**Aim of the exercise**: Below are the records; retype them exactly and omit each picture.

**Records supplied**:
* * * * *
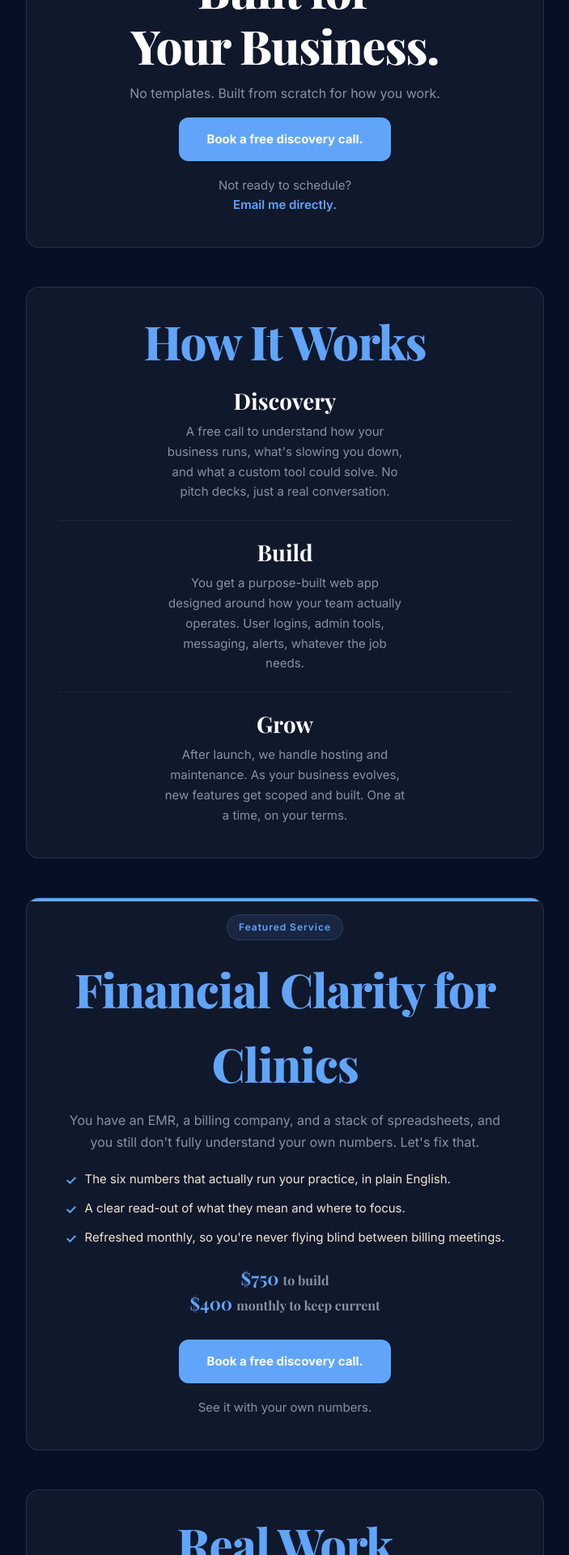
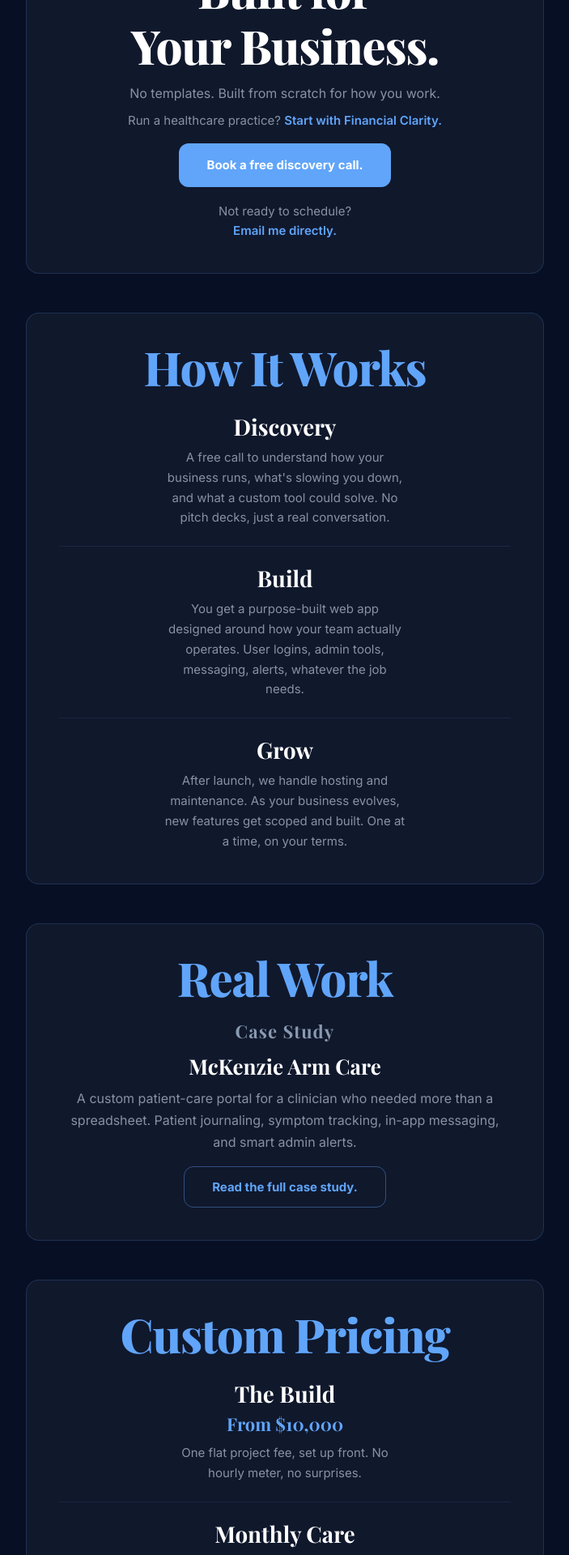
Before and after one commit to besoulful-design/franklinai-v2, a React (Vite) app: page / in a window 1280 px wide. Shown: the part 400-2320 px from the top of the page at 81% size, without its empty margins (288-991 px from the left). Built offline with nearby package versions, Linux system fonts and the light colour scheme; a web font is replaced by a local one.

Commit message:
Reframe Financial Clarity as packaged tool, relocate after Custom Pricing, add hero whisper

```diff
--- a/src/App.jsx
+++ b/src/App.jsx
@@ -83,6 +83,12 @@ function Hero() {
           <p className="card-text" style={{ marginBottom: 'clamp(4px, 1vw, 8px)', marginTop: '0' }}>
             No templates. Built from scratch for how you work.
           </p>
+          <p style={{ fontFamily: "'Inter', sans-serif", fontSize: '15px', color: '#8892a4', marginTop: '0', marginBottom: 'clamp(4px, 1vw, 8px)' }}>
+            Run a healthcare practice?{' '}
+            <a href="#financial-clarity" style={{ color: '#60a5fa', textDecoration: 'none', fontWeight: '600' }}>
+              Start with Financial Clarity.
+            </a>
+          </p>
           <a href="https://cal.com/david-peterson-40s7lw/free-discovery-call" target="_blank" rel="noopener noreferrer" className="btn btn--primary">
             Book a free discovery call.
           </a>
@@ -101,13 +107,10 @@ function FinancialClarity() {
   ];
 
   return (
-    <section className="section">
+    <section className="section" id="financial-clarity">
       <div className="container">
-        <div className="site-card" style={{ paddingTop: '20px', position: 'relative', overflow: 'hidden' }}>
-          {/* Top accent bar (clipped to the card's 16px radius by overflow:hidden) */}
-          <div style={{ position: 'absolute', top: 0, left: 0, right: 0, height: '4px', background: '#60a5fa' }} />
-
-          {/* Featured Service badge */}
+        <div className="site-card" style={{ paddingTop: '20px' }}>
+          {/* Available Now badge */}
           <span style={{
             display: 'inline-block',
             fontFamily: "'Inter', sans-serif",
@@ -121,7 +124,7 @@ function FinancialClarity() {
             padding: '5px 14px',
             marginBottom: '14px'
           }}>
-            Featured Service
+            Available Now
           </span>
 
           <h2 className="card-heading" style={{ fontSize: 'clamp(36px, 5.5vw, 58px)', marginBottom: '10px' }}>
@@ -297,7 +300,7 @@ function Pricing() {
     <section className="section">
       <div className="container">
         <div className="site-card" style={{ paddingTop: '20px' }}>
-          <h2 className="card-heading" style={{ fontSize: 'clamp(36px, 5.5vw, 58px)' }}>Pricing</h2>
+          <h2 className="card-heading" style={{ fontSize: 'clamp(36px, 5.5vw, 58px)' }}>Custom Pricing</h2>
           <div className="step-stack" style={{ marginTop: '-10px' }}>
             {tiers.map(tier => (
               <div key={tier.title} className="step-item">
@@ -471,9 +474,9 @@ export default function App() {
       <main>
         <Hero />
         <HowItWorks />
-        <FinancialClarity />
         <CaseStudy />
         <Pricing />
+        <FinancialClarity />
         <About />
         <DiscoveryCTA />
       </main>
```
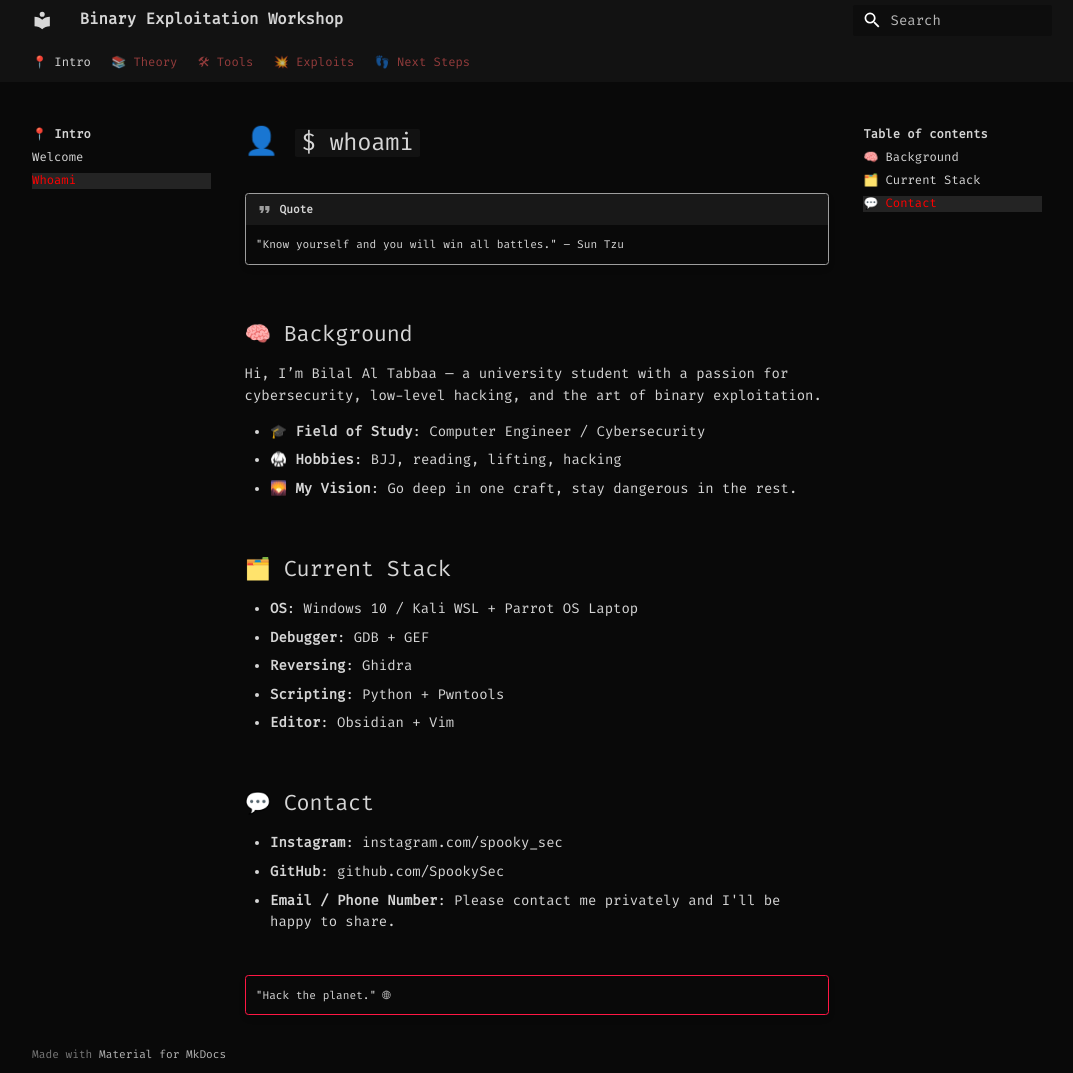
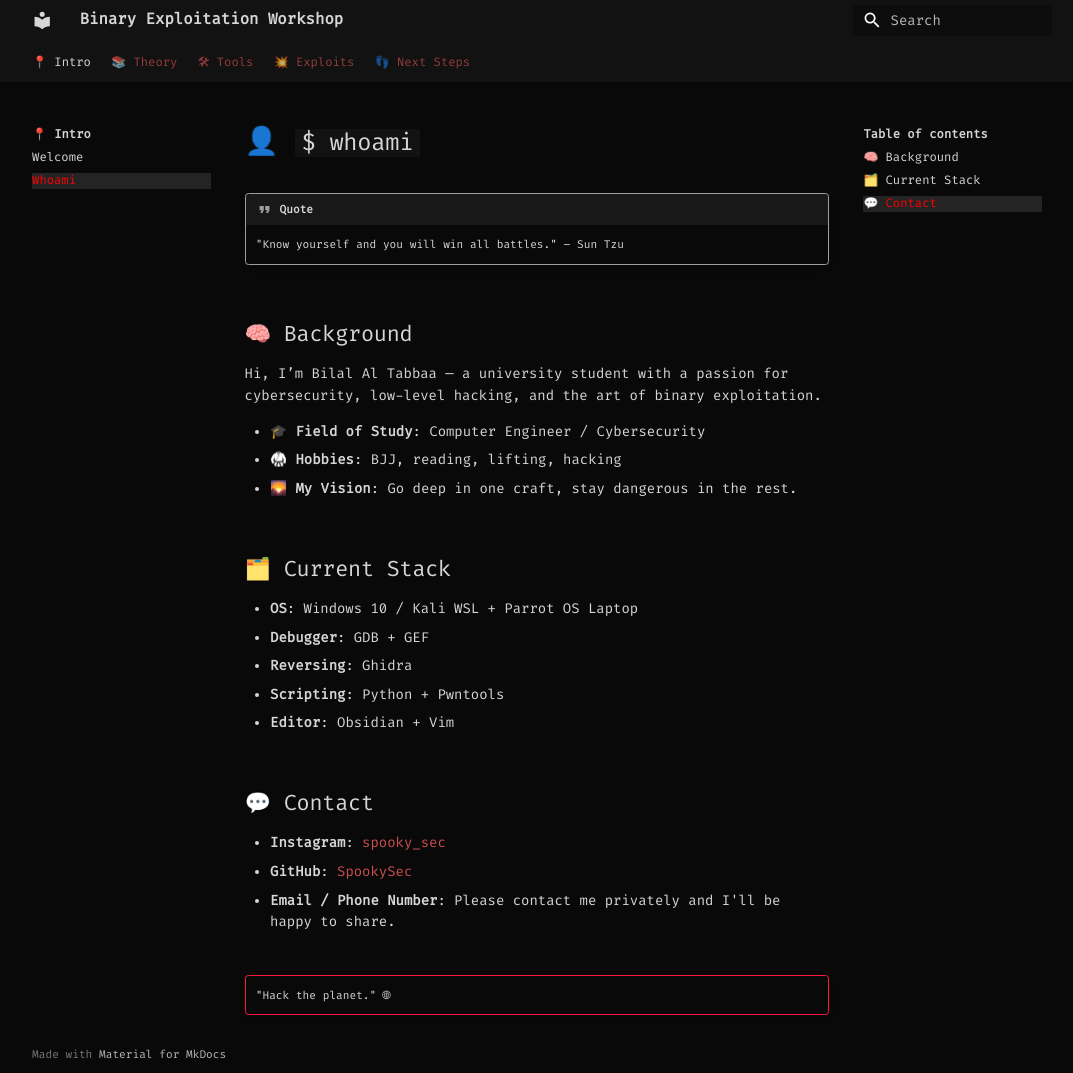
Before and after one commit to SpookySec/pwnwiki, an MkDocs documentation site: the page built from docs/01_Frame/whoami.md, in a window 1280 px wide and 1073 px high. Shown: the whole window, without its empty margins (103-1176 px from the left). Built offline with MkDocs 1.6.1 and Material for MkDocs 9.7.7, drawn with Linux system fonts in a browser that asks for light colours.

Commit message:
fixed social links

```diff
--- a/docs/01_Frame/whoami.md
+++ b/docs/01_Frame/whoami.md
@@ -27,8 +27,8 @@ Hi, I’m Bilal Al Tabbaa — a university student with a passion for cybersecur
 
 ## 💬 Contact
 
-- **Instagram**: instagram.com/spooky_sec
-- **GitHub**: github.com/SpookySec
+- **Instagram**: [spooky_sec](https://instagram.com/spooky_sec)
+- **GitHub**: [SpookySec](https://github.com/SpookySec)
 - **Email / Phone Number**: Please contact me privately and I'll be happy to share.
 
 ---
```
Also changed, not shown: docs/.obsidian/workspace.json, site/01_Frame/whoami.html, site/search/search_index.json.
* * * * *
**Exercise response**:
Before and after one commit to besoulful-design/franklinai-v2, a React (Vite) app: page / in a window 1280 px wide. Shown: the part 400-2320 px from the top of the page at 81% size, without its empty margins (288-991 px from the left). Built offline with nearby package versions, Linux system fonts and the light colour scheme; a web font is replaced by a local one.

Commit message:
Reframe Financial Clarity as packaged tool, relocate after Custom Pricing, add hero whisper

```diff
--- a/src/App.jsx
+++ b/src/App.jsx
@@ -83,6 +83,12 @@ function Hero() {
           <p className="card-text" style={{ marginBottom: 'clamp(4px, 1vw, 8px)', marginTop: '0' }}>
             No templates. Built from scratch for how you work.
           </p>
+          <p style={{ fontFamily: "'Inter', sans-serif", fontSize: '15px', color: '#8892a4', marginTop: '0', marginBottom: 'clamp(4px, 1vw, 8px)' }}>
+            Run a healthcare practice?{' '}
+            <a href="#financial-clarity" style={{ color: '#60a5fa', textDecoration: 'none', fontWeight: '600' }}>
+              Start with Financial Clarity.
+            </a>
+          </p>
           <a href="https://cal.com/david-peterson-40s7lw/free-discovery-call" target="_blank" rel="noopener noreferrer" className="btn btn--primary">
             Book a free discovery call.
           </a>
@@ -101,13 +107,10 @@ function FinancialClarity() {
   ];
 
   return (
-    <section className="section">
+    <section className="section" id="financial-clarity">
       <div className="container">
-        <div className="site-card" style={{ paddingTop: '20px', position: 'relative', overflow: 'hidden' }}>
-          {/* Top accent bar (clipped to the card's 16px radius by overflow:hidden) */}
-          <div style={{ position: 'absolute', top: 0, left: 0, right: 0, height: '4px', background: '#60a5fa' }} />
-
-          {/* Featured Service badge */}
+        <div className="site-card" style={{ paddingTop: '20px' }}>
+          {/* Available Now badge */}
           <span style={{
             display: 'inline-block',
             fontFamily: "'Inter', sans-serif",
@@ -121,7 +124,7 @@ function FinancialClarity() {
             padding: '5px 14px',
             marginBottom: '14px'
           }}>
-            Featured Service
+            Available Now
           </span>
 
           <h2 className="card-heading" style={{ fontSize: 'clamp(36px, 5.5vw, 58px)', marginBottom: '10px' }}>
@@ -297,7 +300,7 @@ function Pricing() {
     <section className="section">
       <div className="container">
         <div className="site-card" style={{ paddingTop: '20px' }}>
-          <h2 className="card-heading" style={{ fontSize: 'clamp(36px, 5.5vw, 58px)' }}>Pricing</h2>
+          <h2 className="card-heading" style={{ fontSize: 'clamp(36px, 5.5vw, 58px)' }}>Custom Pricing</h2>
           <div className="step-stack" style={{ marginTop: '-10px' }}>
             {tiers.map(tier => (
               <div key={tier.title} className="step-item">
@@ -471,9 +474,9 @@ export default function App() {
       <main>
         <Hero />
         <HowItWorks />
-        <FinancialClarity />
         <CaseStudy />
         <Pricing />
+        <FinancialClarity />
         <About />
         <DiscoveryCTA />
       </main>
```
Before and after one commit to SpookySec/pwnwiki, an MkDocs documentation site: the page built from docs/01_Frame/whoami.md, in a window 1280 px wide and 1073 px high. Shown: the whole window, without its empty margins (103-1176 px from the left). Built offline with MkDocs 1.6.1 and Material for MkDocs 9.7.7, drawn with Linux system fonts in a browser that asks for light colours.

Commit message:
fixed social links

```diff
--- a/docs/01_Frame/whoami.md
+++ b/docs/01_Frame/whoami.md
@@ -27,8 +27,8 @@ Hi, I’m Bilal Al Tabbaa — a university student with a passion for cybersecur
 
 ## 💬 Contact
 
-- **Instagram**: instagram.com/spooky_sec
-- **GitHub**: github.com/SpookySec
+- **Instagram**: [spooky_sec](https://instagram.com/spooky_sec)
+- **GitHub**: [SpookySec](https://github.com/SpookySec)
 - **Email / Phone Number**: Please contact me privately and I'll be happy to share.
 
 ---
```
Also changed, not shown: docs/.obsidian/workspace.json, site/01_Frame/whoami.html, site/search/search_index.json.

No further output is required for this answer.